Edit difference data:
- - -

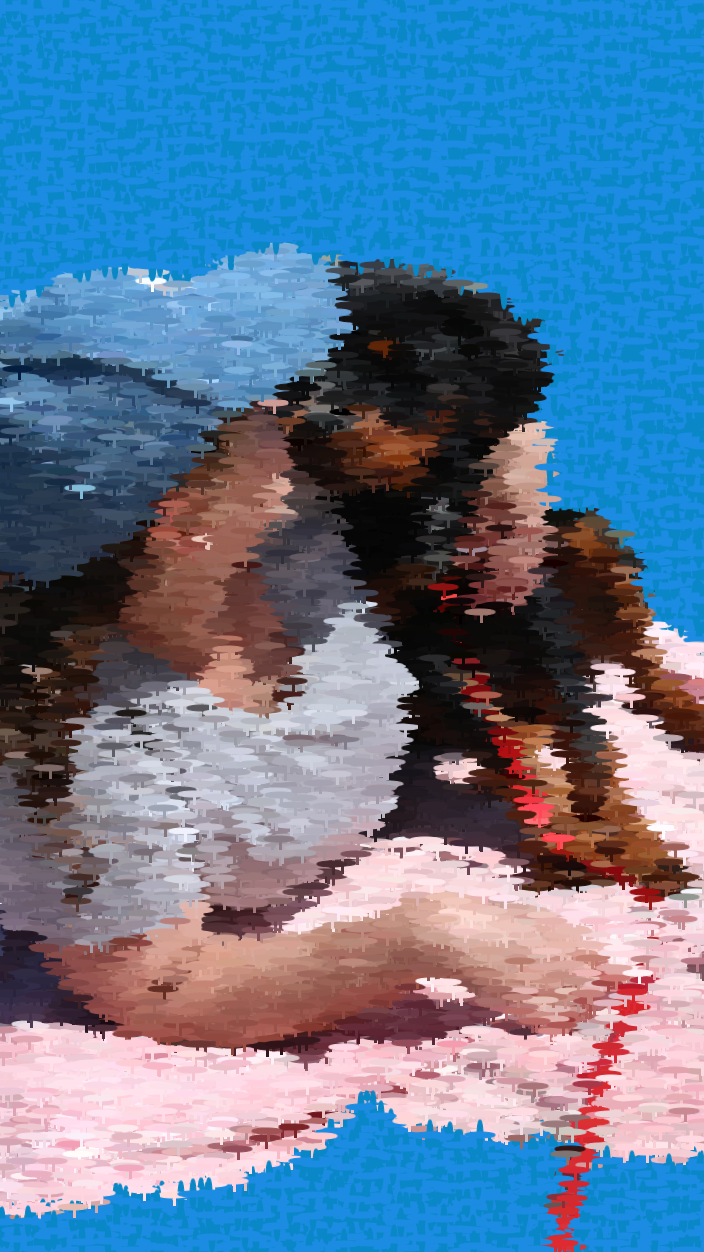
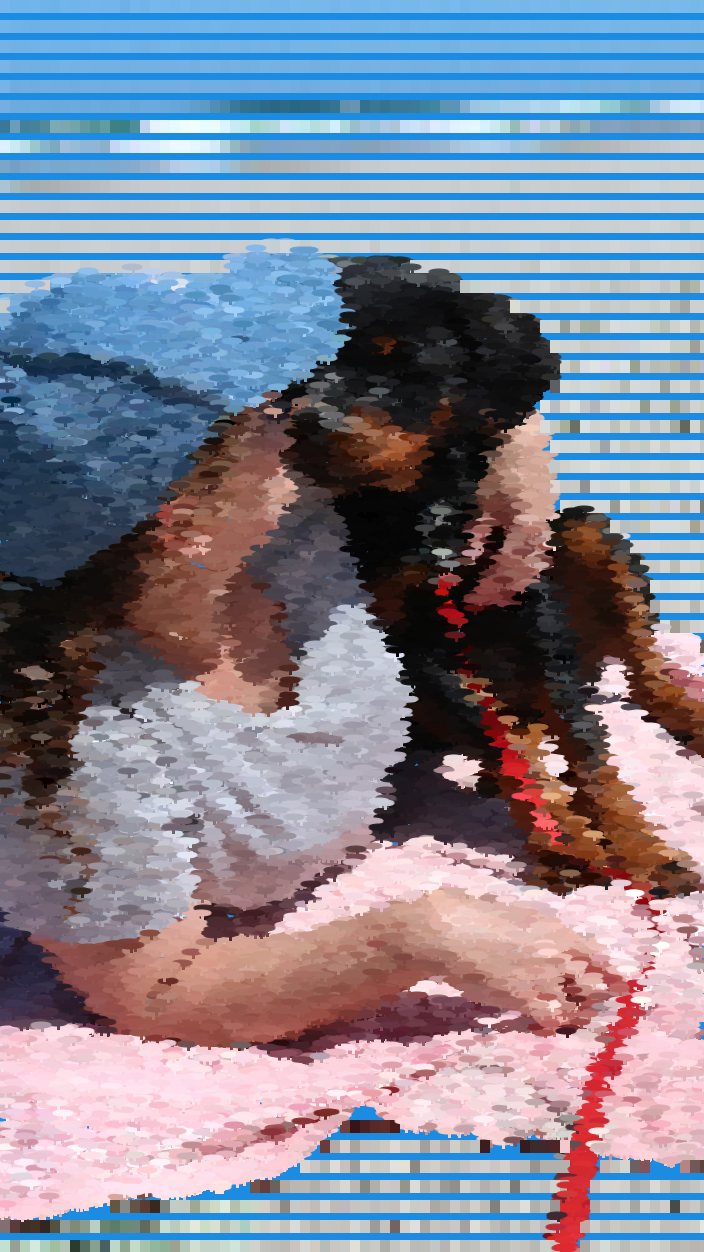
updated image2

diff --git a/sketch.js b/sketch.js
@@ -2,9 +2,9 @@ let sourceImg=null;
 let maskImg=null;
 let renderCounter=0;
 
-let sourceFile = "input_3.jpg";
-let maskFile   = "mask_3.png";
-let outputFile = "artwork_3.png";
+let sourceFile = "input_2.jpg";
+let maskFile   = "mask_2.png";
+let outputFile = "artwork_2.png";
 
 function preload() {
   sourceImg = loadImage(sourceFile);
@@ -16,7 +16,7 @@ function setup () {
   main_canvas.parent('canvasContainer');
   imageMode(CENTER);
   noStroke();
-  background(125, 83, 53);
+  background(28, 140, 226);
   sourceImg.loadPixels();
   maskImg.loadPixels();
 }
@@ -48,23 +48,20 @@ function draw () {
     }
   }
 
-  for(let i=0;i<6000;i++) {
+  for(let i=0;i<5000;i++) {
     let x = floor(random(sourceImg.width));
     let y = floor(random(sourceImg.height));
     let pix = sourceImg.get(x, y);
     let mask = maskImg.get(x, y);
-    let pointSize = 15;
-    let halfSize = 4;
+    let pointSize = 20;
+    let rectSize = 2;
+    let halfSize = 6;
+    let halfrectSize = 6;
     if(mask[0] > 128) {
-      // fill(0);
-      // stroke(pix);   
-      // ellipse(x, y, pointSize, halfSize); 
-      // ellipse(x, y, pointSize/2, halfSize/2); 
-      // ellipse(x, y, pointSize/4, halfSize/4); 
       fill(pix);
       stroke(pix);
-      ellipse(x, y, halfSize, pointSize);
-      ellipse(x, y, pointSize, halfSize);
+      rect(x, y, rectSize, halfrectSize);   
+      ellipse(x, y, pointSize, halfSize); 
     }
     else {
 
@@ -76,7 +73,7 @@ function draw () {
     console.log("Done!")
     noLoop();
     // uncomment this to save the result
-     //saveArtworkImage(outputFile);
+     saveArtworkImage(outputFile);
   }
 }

- - -

## ACTIVITY
Look through the entries above and find each line where the word "maskImg" occurs; copy those lines.

## WRITTEN ANSWER
 let maskImg=null;
   maskImg.loadPixels();
     let mask = maskImg.get(x, y);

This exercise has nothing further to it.